Minnie Weisz has developed a photographic practice that simultaneously documents the interior and exterior of rooms by turning them into a camera obscura. Often working in abandoned and forgotten interiors across Europe, each room is a reflection of a past in the present, a witness to history, the changing landscape of the city and the shifting of time. Over the years she has photographed camera obscura and made film work. She describes the camera obscura method as “the key which unlocks a dialogue between interior and exterior worlds”. In this way two worlds collide, new spaces are opened up, each reflected in the other. The rooms become the eyes to the city.

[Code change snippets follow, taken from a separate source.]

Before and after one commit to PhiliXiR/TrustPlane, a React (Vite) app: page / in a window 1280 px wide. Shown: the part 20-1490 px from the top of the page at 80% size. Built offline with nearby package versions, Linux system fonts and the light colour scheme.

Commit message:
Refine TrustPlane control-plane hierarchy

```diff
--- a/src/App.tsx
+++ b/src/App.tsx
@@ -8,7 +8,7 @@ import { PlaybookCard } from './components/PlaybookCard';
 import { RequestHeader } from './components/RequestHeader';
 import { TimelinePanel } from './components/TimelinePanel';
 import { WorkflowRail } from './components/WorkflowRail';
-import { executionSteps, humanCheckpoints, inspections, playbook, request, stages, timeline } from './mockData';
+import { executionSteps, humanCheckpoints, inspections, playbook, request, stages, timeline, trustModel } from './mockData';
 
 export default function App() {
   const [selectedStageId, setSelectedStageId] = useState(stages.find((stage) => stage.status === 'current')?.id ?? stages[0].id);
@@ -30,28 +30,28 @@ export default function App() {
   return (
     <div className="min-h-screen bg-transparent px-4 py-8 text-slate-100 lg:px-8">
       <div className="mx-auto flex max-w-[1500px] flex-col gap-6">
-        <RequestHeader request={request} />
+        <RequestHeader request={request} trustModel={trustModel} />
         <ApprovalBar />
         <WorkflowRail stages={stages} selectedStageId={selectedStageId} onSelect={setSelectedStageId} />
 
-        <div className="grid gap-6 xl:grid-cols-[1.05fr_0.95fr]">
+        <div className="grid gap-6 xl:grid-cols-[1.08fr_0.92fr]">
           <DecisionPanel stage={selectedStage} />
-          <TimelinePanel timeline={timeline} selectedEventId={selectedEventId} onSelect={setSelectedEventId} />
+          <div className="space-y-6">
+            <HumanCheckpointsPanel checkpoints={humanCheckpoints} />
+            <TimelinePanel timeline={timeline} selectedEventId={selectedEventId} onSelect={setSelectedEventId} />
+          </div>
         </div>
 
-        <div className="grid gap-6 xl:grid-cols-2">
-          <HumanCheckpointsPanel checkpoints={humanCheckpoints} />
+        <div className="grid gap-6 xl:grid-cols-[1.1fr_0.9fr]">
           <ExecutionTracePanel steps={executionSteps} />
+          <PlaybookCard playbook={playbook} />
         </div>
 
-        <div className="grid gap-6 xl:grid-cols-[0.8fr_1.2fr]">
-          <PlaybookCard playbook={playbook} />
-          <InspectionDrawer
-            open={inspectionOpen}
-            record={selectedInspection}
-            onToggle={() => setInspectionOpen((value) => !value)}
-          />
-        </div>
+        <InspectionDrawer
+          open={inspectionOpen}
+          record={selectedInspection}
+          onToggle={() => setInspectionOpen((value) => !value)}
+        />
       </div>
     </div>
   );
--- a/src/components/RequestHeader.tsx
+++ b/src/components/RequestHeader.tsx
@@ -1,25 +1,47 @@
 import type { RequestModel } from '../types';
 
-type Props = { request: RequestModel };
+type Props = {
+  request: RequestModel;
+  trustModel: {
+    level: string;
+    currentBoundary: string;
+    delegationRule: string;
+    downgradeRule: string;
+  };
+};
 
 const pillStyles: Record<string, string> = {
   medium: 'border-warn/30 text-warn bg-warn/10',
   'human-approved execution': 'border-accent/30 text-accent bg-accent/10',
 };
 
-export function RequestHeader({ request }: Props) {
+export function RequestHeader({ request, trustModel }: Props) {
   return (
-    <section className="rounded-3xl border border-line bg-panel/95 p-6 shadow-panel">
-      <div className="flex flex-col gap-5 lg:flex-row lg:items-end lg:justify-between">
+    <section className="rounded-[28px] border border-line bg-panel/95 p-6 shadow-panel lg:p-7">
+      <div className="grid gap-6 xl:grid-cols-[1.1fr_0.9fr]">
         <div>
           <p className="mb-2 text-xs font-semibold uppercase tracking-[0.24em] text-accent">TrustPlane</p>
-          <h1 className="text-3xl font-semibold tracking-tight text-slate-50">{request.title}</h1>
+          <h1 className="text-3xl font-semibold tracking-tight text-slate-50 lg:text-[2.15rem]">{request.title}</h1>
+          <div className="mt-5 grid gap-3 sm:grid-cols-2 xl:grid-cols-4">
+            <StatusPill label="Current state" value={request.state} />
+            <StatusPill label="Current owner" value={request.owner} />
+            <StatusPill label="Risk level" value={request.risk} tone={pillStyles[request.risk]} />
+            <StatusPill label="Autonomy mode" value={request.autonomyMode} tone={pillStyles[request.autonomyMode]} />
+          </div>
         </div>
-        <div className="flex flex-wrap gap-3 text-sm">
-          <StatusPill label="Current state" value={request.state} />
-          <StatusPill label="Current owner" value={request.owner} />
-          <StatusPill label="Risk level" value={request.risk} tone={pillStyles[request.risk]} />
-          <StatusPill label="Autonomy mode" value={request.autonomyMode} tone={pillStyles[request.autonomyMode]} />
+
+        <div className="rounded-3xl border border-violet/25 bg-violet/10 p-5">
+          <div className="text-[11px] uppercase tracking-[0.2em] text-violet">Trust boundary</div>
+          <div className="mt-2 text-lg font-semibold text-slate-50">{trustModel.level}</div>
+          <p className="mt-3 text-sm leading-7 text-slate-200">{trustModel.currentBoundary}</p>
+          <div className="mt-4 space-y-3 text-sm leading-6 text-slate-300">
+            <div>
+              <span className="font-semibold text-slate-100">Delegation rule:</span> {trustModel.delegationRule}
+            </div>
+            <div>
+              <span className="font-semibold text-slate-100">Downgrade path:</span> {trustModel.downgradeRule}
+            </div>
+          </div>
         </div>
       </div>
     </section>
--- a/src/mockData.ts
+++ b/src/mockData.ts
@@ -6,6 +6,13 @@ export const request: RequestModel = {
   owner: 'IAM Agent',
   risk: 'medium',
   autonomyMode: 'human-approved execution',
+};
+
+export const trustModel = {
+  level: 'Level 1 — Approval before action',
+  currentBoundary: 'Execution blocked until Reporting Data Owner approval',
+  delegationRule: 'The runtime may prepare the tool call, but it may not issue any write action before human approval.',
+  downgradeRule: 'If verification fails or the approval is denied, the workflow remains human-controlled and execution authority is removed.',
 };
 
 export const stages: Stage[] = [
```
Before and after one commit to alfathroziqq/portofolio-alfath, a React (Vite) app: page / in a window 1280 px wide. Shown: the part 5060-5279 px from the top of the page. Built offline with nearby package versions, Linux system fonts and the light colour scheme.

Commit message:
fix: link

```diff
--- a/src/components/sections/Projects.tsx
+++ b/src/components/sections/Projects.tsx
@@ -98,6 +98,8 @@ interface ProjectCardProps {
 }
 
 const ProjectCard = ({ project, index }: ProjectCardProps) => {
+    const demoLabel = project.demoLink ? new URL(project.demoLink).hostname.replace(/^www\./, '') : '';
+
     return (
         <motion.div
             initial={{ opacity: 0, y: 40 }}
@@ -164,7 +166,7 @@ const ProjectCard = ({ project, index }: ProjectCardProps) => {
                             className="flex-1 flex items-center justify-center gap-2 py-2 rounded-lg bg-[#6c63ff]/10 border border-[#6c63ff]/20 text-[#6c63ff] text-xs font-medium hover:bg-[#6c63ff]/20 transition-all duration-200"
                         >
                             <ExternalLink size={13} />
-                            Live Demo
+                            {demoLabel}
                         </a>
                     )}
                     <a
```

Minnie Weisz studied Communication, Art and Design at the Royal College of Art and The London College of Printing. She has exhibited in London, The Netherlands and Croatia: at Art Rotterdam 2014, Kunstliefde Utrecht 2014; Van Kranendonk Gallery, The Hague 2014; Gallery Makina, Pula Film Festival, Croatia, 2013; and The London Film Museum, 2013. Her camera obscura works are published in Photography Portfolio by John Ingeldew and Lorenz Gullaschen, Lawrence King 2013; 100 Ideas that changed Photography by Mary Warner Marien, Lawrence King 2012; and '100 Visual Ideas' by John Ingeldew, Lawrence King 2011.